In 1820, Harriett began writing her journal quoting her motivations for doing so:


“It has often been a matter of great regret to me that, in all the years that I have been married and from circumstances have been living so much among the leading men of the day, it had never occurred to me to keep a journal.  I have constantly heard so many things it would be interesting to remember, the greater part of which, from their succeeding each other so rapidly, I have already forgotten.  I have now determined to conquer my natural laziness & make it a rule from this time forth to write down all that occurs to me, or that I hear of in public affairs that is interesting to me.  I begin with the reign of George the 4th, the 1st of February 1820.”


Her journal has been vital to the historical record of the political decisions and actions following the Napoleonic wars. As so much political action was conducted in undocumented personal meetings, Harriett’s journal gives us access to the thoughts of politicians that without her journal could have never been revealed.


During the time of the Bristol Riots, Harriett’s journal indicates her anxiety (one that was shared by many in government)  that hundreds were killed as a result of the riots,  significantly higher numbers died than official numbers provided by the Bristol authorities. Historians have similarly argued that the numbers were concealed to avoid further public outrage and that many deaths resulting from the fires across the city went undocumented as the bodies were never found.

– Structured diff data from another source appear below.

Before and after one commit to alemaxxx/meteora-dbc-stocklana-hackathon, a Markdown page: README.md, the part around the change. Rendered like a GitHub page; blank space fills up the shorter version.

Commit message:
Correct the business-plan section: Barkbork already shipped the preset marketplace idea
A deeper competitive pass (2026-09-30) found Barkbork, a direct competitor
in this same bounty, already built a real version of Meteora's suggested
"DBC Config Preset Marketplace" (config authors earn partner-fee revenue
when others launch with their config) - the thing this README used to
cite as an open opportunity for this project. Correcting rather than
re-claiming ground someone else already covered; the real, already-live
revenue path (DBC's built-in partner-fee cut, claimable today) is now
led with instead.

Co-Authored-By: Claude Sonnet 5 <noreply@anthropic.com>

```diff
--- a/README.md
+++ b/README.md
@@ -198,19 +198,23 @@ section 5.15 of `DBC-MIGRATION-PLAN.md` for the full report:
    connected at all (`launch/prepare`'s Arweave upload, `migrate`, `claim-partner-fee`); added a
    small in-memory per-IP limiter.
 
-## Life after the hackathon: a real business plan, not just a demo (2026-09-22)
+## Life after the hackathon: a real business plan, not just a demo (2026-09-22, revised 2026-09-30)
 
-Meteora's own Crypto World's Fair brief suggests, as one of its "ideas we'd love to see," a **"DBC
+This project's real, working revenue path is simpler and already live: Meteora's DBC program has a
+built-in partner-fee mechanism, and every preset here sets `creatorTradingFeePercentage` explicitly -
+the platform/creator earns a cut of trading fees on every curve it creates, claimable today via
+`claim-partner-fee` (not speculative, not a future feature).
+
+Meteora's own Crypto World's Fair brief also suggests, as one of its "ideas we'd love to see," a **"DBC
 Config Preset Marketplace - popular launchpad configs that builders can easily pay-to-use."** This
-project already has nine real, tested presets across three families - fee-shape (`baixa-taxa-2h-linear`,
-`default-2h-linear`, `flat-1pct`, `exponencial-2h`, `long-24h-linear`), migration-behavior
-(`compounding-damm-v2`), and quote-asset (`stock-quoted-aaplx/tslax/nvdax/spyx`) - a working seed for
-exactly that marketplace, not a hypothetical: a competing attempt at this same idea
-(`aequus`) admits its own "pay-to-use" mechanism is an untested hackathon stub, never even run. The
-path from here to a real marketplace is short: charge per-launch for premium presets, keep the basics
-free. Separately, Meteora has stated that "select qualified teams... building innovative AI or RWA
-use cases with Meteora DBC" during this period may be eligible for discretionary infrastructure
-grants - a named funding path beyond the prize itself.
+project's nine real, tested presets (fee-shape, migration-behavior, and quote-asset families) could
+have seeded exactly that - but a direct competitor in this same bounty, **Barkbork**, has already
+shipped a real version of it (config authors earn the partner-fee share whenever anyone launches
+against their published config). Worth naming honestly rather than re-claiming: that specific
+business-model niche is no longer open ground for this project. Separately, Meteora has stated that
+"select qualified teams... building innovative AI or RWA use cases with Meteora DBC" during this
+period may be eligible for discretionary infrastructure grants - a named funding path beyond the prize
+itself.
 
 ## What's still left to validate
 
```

Harriett also documents the Duke of Wellington’s correspondence with the King regarding illegal armed associations across the country. Wellington stated that the illegal armed associations causing riots across the country were bound to eventually collide with the government and challenge them as they had done all over Europe. The king agreed with the Wellington that the associations “could not be tolerated and must be put down” in order to ensure the survivability of the government. Shortly following the king informing Lord Grey of this, the narrative the “The Times” had been pursuing (supporting these armed unions) “changed its tune” as it now claimed these unions could not continue to exist. This incident exhibits the influence and power the political elites held over the media and the narrative it promulgated.


The Journal of Mrs. Arbuthnot 1820-1832, eds. Francis Bamford and the Duke of Wellington (2 vols., London, 1950)

The Correspondence of Charles Arbuthnot, ed. A. Aspinall (Camden 3rd Series, vol. LXV, London, 1941)